City of Brookfield – Worst-case scenario: Property tax bills for the average resident go up $233.50.
The city’s common council is doing its best to make sure that the worst-case scenario can never come to pass.
Brookfield’s aldermen unanimously approved a resolution Tuesday night that urged Gov. Scott Walker and the state legislature to close loopholes that are causing property taxes in many municipalities to be shifted more onto the shoulders of residents rather than businesses.
The debate, which has been taken up in not only Wisconsin, but around the Midwest, stems from the ability for thriving national retail chains to have their assessed market values slashed which in turn lowers their property tax bills.
“The League of Wisconsin Municipalities has asked us to assist them to figure out how we can close this loophole,” city of Brookfield assessor Allan Land said. “The whole purpose of this is to just encourage more municipalities to create resolutions like this, encouraging the governor and the legislators like this to take action because it is affecting us right now.”
Land noted that many municipalities are having trouble fighting the cases of businesses, such as Walgreens, challenging their assessed values. The loophole is created by what is called the dark store theory.

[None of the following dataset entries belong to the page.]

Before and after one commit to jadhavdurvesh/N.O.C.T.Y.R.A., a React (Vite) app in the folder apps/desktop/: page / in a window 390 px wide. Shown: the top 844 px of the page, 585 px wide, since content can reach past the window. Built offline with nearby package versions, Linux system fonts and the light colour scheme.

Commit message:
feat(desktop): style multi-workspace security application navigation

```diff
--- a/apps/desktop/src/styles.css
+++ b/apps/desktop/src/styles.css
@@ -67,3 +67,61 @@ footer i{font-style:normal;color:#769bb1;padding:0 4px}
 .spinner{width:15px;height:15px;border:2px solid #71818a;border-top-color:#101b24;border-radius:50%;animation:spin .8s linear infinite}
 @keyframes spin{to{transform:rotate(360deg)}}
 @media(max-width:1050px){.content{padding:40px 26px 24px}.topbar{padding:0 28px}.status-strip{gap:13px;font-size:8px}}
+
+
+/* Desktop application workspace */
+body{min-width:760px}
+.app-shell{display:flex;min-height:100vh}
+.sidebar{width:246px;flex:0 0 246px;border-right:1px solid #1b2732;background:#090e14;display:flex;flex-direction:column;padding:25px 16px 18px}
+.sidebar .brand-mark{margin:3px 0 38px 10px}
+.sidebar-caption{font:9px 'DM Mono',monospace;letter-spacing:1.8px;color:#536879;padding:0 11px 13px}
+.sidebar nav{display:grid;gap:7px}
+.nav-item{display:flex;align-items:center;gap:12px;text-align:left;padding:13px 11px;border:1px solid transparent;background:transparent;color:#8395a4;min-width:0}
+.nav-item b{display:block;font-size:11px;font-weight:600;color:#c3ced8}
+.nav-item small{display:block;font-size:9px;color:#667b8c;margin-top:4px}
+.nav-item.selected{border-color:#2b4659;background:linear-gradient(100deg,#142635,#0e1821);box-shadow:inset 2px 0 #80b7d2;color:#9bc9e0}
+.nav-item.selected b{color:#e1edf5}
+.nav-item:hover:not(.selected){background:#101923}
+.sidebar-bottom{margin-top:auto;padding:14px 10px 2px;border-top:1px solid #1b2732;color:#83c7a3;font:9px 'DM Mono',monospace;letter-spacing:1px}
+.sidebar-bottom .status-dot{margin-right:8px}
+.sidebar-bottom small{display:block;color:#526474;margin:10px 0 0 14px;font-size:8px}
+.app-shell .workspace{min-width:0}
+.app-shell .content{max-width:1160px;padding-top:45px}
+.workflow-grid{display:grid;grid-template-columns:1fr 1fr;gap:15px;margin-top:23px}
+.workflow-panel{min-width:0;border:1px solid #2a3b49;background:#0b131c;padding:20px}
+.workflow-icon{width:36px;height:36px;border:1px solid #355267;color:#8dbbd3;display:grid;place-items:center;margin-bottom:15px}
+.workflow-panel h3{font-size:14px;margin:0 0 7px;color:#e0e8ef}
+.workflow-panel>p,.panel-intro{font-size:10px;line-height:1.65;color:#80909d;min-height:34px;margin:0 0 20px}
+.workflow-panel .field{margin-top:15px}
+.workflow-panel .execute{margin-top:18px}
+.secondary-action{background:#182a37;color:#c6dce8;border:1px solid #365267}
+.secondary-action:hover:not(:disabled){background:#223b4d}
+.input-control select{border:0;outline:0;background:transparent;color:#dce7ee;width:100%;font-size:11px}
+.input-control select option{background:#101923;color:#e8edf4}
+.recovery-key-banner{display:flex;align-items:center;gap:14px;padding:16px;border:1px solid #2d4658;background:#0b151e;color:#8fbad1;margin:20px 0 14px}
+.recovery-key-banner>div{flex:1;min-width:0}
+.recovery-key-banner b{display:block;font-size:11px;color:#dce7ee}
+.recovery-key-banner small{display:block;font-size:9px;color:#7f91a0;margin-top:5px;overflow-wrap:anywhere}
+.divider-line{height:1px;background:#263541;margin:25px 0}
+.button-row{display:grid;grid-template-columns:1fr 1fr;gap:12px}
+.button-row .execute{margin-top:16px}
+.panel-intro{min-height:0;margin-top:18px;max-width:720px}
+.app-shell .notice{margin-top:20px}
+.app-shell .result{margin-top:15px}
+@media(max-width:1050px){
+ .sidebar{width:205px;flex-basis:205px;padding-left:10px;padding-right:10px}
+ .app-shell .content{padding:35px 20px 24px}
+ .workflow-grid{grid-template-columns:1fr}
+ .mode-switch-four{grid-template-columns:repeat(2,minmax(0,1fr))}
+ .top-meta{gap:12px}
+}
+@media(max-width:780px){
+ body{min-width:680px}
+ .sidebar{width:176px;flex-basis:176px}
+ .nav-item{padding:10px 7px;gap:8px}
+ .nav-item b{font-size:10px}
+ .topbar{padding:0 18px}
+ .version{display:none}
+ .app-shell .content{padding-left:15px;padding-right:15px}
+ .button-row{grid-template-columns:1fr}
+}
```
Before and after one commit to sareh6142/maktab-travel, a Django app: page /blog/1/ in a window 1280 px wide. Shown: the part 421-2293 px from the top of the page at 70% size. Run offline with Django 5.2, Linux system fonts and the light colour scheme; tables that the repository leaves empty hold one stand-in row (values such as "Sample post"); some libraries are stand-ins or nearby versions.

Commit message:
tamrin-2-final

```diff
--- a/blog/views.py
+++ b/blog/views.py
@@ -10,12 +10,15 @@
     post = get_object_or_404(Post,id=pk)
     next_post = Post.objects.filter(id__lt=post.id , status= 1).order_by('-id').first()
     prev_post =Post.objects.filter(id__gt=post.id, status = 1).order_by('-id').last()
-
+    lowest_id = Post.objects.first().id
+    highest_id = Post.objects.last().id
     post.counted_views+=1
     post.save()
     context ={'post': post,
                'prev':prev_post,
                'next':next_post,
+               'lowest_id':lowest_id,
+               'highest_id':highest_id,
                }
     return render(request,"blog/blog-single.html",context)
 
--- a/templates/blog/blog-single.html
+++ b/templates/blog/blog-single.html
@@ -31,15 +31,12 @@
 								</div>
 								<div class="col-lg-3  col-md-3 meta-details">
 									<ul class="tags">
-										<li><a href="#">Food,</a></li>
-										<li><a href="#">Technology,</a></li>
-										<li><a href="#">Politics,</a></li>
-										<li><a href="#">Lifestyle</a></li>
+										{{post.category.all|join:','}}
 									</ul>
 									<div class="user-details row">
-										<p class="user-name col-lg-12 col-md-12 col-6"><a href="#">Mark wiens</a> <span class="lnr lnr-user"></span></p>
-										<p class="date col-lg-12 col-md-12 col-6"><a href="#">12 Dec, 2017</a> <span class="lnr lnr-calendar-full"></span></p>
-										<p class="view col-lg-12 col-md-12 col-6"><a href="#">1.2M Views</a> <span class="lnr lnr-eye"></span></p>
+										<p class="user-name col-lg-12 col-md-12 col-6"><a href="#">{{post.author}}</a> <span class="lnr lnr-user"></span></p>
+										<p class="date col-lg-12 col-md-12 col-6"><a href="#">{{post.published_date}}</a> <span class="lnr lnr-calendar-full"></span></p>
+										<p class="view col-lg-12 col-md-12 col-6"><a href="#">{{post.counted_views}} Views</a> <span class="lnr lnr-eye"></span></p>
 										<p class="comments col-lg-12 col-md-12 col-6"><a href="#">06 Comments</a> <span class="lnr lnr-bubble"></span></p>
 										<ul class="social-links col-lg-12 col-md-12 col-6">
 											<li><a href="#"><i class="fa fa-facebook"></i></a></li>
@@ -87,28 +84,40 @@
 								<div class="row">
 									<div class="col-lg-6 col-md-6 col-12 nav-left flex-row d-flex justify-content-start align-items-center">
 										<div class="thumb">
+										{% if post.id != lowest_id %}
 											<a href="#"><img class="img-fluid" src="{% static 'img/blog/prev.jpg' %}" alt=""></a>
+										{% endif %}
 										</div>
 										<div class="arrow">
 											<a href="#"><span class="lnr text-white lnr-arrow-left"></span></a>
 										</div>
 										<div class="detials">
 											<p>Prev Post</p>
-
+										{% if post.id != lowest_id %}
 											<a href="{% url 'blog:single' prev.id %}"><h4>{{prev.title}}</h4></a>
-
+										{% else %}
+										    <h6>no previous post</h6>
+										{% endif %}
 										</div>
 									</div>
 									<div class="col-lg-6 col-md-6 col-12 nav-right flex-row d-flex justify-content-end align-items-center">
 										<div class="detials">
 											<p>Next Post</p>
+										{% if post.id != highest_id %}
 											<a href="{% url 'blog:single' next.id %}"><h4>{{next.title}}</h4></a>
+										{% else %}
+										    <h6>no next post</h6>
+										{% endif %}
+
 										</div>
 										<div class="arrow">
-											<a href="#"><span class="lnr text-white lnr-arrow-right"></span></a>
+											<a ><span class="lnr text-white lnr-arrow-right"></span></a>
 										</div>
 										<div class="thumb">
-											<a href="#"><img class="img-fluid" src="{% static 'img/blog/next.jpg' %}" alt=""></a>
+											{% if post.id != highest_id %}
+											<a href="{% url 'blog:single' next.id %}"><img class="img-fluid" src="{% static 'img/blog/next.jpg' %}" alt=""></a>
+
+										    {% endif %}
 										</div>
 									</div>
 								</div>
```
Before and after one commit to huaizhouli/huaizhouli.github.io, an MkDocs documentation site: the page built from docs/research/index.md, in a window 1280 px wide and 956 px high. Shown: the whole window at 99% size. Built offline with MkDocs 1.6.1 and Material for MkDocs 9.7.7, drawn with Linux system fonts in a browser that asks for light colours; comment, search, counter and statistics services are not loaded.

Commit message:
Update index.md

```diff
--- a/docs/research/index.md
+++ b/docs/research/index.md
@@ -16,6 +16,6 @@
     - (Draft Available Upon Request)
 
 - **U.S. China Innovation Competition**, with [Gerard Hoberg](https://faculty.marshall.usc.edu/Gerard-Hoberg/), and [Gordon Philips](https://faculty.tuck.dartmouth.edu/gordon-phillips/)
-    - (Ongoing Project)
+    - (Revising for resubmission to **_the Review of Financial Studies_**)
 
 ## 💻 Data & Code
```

“What they’re saying is that if you want to look at comparable sales, you need to look at abandoned, vacant properties as comparable,” Land said. “If you were looking at residential values, you wouldn’t look at vacant and abandoned properties to evaluate the rest of the properties in the area.”
While the dark store theory has been used for years, it has only recently become a serious issue close to home.
“It really started in Indiana and Michigan to the point where municipalities were losing money. They were having to close down libraries and eliminate services because they were expecting a certain income coming in from those properties and it disappeared,” Land said.
The League of Wisconsin Municipalities asked the city of Brookfield and other communities to estimate what would happen if all national retailers were able to utilize the dark store theory in order to shift the property tax burden to residents.
In Brookfield, it is estimated based on the amount of national retail chains, 2015 mill rates and median home values that the average homeowner would pay an additional $233.50. By comparison, in the city of Wauwatosa, a full implementation of the dark store theory is estimated to result in an increase of $382.12 for the average homeowner.